Plants causing peat formation are called peat formers. Their dying-off and incomplete decay which occurs in conditions of lack of oxygen and excessive moisture, leads to formation of a useful fertilizer. In the peat-forming layer, approximately at a depth of 50 cm, microorganisms (fungi, invertebrates, bacteria) consume decay products reducing the phytomass weight. However, not all decay products turn into peat – about 70% of dead plants become food for their "relatives", washed out or evaporated into the atmosphere.
If the peat deposit has preserved vegetation, the formation process will continue further. How large is the increase in peat deposits can be determined by herbaceous plants, the green chlorophyll-bearing part of the sphagnum, various root systems, conifers.

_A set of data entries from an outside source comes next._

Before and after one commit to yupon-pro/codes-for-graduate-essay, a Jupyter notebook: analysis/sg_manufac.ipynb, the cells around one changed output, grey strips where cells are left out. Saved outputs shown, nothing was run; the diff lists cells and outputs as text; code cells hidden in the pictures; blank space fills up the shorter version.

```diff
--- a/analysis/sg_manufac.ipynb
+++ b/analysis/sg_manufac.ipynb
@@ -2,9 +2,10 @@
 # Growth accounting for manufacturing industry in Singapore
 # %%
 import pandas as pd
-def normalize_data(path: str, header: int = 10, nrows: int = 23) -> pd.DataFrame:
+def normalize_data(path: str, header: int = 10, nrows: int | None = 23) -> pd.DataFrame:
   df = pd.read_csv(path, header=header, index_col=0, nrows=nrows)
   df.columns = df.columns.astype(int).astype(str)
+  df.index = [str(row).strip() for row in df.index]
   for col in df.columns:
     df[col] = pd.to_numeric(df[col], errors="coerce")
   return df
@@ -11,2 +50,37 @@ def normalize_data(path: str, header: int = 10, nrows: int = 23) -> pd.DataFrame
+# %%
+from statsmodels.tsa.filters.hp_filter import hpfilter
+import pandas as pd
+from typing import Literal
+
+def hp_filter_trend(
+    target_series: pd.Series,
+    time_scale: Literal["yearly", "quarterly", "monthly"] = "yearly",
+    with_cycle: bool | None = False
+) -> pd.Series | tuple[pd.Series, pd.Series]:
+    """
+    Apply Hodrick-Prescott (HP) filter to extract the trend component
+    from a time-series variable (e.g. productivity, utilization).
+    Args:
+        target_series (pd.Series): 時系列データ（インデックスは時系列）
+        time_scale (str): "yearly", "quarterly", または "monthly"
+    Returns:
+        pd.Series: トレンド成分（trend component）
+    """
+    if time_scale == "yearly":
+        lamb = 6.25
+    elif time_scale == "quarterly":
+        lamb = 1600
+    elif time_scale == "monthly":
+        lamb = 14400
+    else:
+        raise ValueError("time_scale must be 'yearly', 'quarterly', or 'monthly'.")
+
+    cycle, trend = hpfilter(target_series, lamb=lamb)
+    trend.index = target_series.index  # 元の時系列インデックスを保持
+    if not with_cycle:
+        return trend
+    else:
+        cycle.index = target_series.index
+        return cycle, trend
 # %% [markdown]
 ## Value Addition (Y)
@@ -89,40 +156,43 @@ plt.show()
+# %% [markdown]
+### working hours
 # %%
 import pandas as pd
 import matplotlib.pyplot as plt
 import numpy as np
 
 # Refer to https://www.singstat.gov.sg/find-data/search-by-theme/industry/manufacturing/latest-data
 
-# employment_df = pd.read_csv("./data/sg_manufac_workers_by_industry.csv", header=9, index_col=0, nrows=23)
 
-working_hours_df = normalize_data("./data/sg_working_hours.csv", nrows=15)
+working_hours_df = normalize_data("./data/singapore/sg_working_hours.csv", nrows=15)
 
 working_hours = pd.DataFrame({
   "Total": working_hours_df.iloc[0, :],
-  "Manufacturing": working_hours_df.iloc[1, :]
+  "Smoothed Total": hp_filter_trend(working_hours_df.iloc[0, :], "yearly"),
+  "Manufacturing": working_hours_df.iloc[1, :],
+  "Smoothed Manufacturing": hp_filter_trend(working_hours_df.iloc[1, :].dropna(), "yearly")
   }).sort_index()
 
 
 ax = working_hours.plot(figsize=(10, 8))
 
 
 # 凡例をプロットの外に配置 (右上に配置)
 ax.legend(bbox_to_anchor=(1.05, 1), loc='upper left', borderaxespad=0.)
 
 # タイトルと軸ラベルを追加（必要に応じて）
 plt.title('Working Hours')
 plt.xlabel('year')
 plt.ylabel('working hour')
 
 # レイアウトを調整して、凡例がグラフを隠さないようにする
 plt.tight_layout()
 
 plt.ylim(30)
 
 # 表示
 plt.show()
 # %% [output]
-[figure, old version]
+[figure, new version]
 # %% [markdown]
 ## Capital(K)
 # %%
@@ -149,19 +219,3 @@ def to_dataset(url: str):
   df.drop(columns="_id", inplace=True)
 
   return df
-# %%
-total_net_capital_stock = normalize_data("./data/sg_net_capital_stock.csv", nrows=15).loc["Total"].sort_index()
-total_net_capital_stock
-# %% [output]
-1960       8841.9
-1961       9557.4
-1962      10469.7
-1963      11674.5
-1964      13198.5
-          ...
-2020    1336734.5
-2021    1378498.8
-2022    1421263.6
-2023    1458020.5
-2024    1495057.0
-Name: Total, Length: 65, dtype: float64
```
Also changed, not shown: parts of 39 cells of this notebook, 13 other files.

The accumulation of dead organic matter has been going on for thousands of years – the age of the first finds relates to carbon (the penultimate geological period). Due to the stopped decomposition processes, peat can maintain its properties for millennia, but the rate of peat accumulation is difficult to determine. The point is the dependence of this process on plant groups, geography and the climate of peat formation.